The legal system enforces statutes of limitations to ensure that a claim is fundamentally fair to both the filing party (plaintiff) and the accused party (defendant). It is critical to adhere to the statute of limitations for a wrongful death case if you wish to have a valid claim to damages.

What Is Florida’s Statute of Limitations on a Wrongful Death Claim?

Under Florida Statute 95.11(4)(e), an action for wrongful death must be commenced within two years, with rare exceptions for special circumstances. The statute of limitations begins running on the date that the cause of action accrues. In a wrongful death claim, this is the date of the deceased individual’s death.
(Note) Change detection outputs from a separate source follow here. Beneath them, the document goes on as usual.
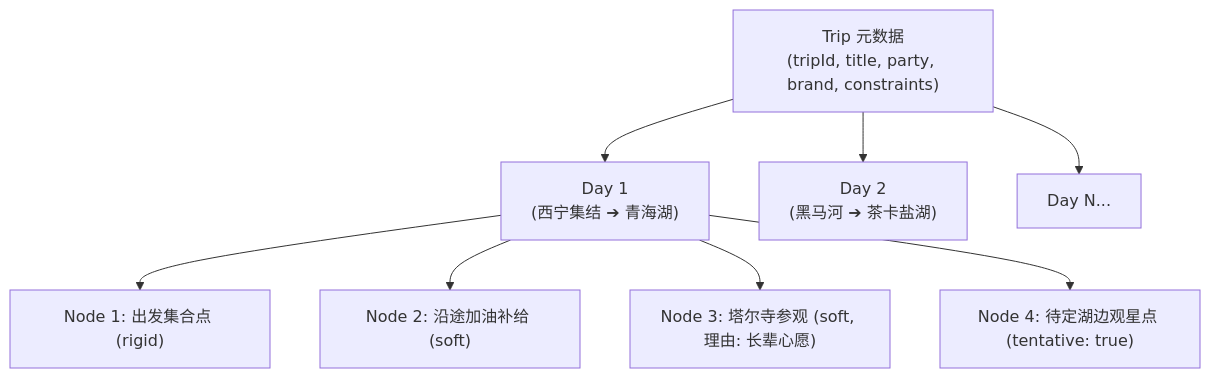
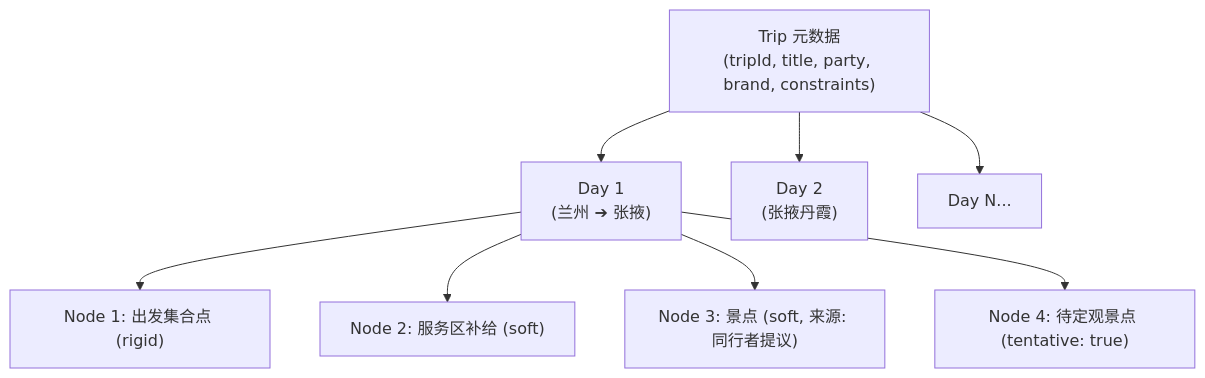
The second of 3 diagrams in docs/architecture/ARC-02-domain-data-model.md (JohnMaxwell0123/TripCraft), drawn with Mermaid before and after one commit. The commit also changed other lines of this file and 55 other files, not shown here.

````diff
--- a/docs/architecture/ARC-02-domain-data-model.md
+++ b/docs/architecture/ARC-02-domain-data-model.md
@@ -97,20 +121,20 @@
 ```mermaid
 flowchart TD
     TRIP["Trip 元数据<br/>(tripId, title, party, brand, constraints)"]
-    D1["Day 1<br/>(西宁集结 ➔ 青海湖)"]
-    D2["Day 2<br/>(黑马河 ➔ 茶卡盐湖)"]
+    D1["Day 1<br/>(兰州 ➔ 张掖)"]
+    D2["Day 2<br/>(张掖丹霞)"]
     DN["Day N..."]
 
     N1["Node 1: 出发集合点 (rigid)"]
-    N2["Node 2: 沿途加油补给 (soft)"]
-    N3["Node 3: 塔尔寺参观 (soft, 理由: 长辈心愿)"]
-    N4["Node 4: 待定湖边观星点 (tentative: true)"]
+    N2["Node 2: 服务区补给 (soft)"]
+    N3["Node 3: 景点 (soft, 来源: 同行者提议)"]
+    N4["Node 4: 待定观景点 (tentative: true)"]
 
     TRIP --> D1
     TRIP --> D2
     TRIP --> DN
     D1 --> N1
     D1 --> N2
     D1 --> N3
     D1 --> N4
 ```
````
This date may differ from the date of the accident if the victim initially survived before ultimately succumbing to his or her injuries.

Wrongful Death Claims Following Intentional Torts

Florida’s statute of limitations on wrongful death actions is lifted for certain intentional torts resulting in death, according to Section 95.11(10) of state law. This exception states that if an intentional act of wrongdoing as described in Section 782.04 (murder) or Section 782.07 (manslaughter) of the law results in the death of an individual, an action seeking financial compensation for wrongful death may be commenced at any time.

Under this exception, there is no civil filing deadline if an intentional tort took your loved one’s life. Note that this rule does not mean the filing of a civil action for wrongful death is contingent upon an arrest being made, formal criminal charges being filed or a conviction being brought against the defendant for murder or manslaughter. A wrongful death claim does not require proof of intent to harm to result in financial compensation for survivors.

How Does This Differ From the Statute of Limitations on a Personal Injury Case?

Prior to March 2023, Florida’s wrongful death statute of limitations was half the amount of time granted for a personal injury claim (two years compared to four years, respectively). However, the passing of a new tort reform law decreased Florida’s personal injury statute of limitations from four to two years – now matching the wrongful death statute of limitations. The clock will start ticking on the date of the accident or injury discovery in a personal injury claim, however, rather than the date of death.

How to File a Wrongful Death Claim in Florida

State law in Florida requires the personal representative of the deceased person’s estate to file a wrongful death claim rather than surviving loved ones. The representative – also known as an executor or administrator – may have been named in the decedent’s will. If not, he or she can be appointed by the courts.

If you believe you have grounds to file a wrongful death claim in Florida, start by contacting a Tampa wrongful death attorney at Vanguard Attorneys. We can help you meet your statute of limitations to protect your right to recover financial compensation for a devastating death in your family.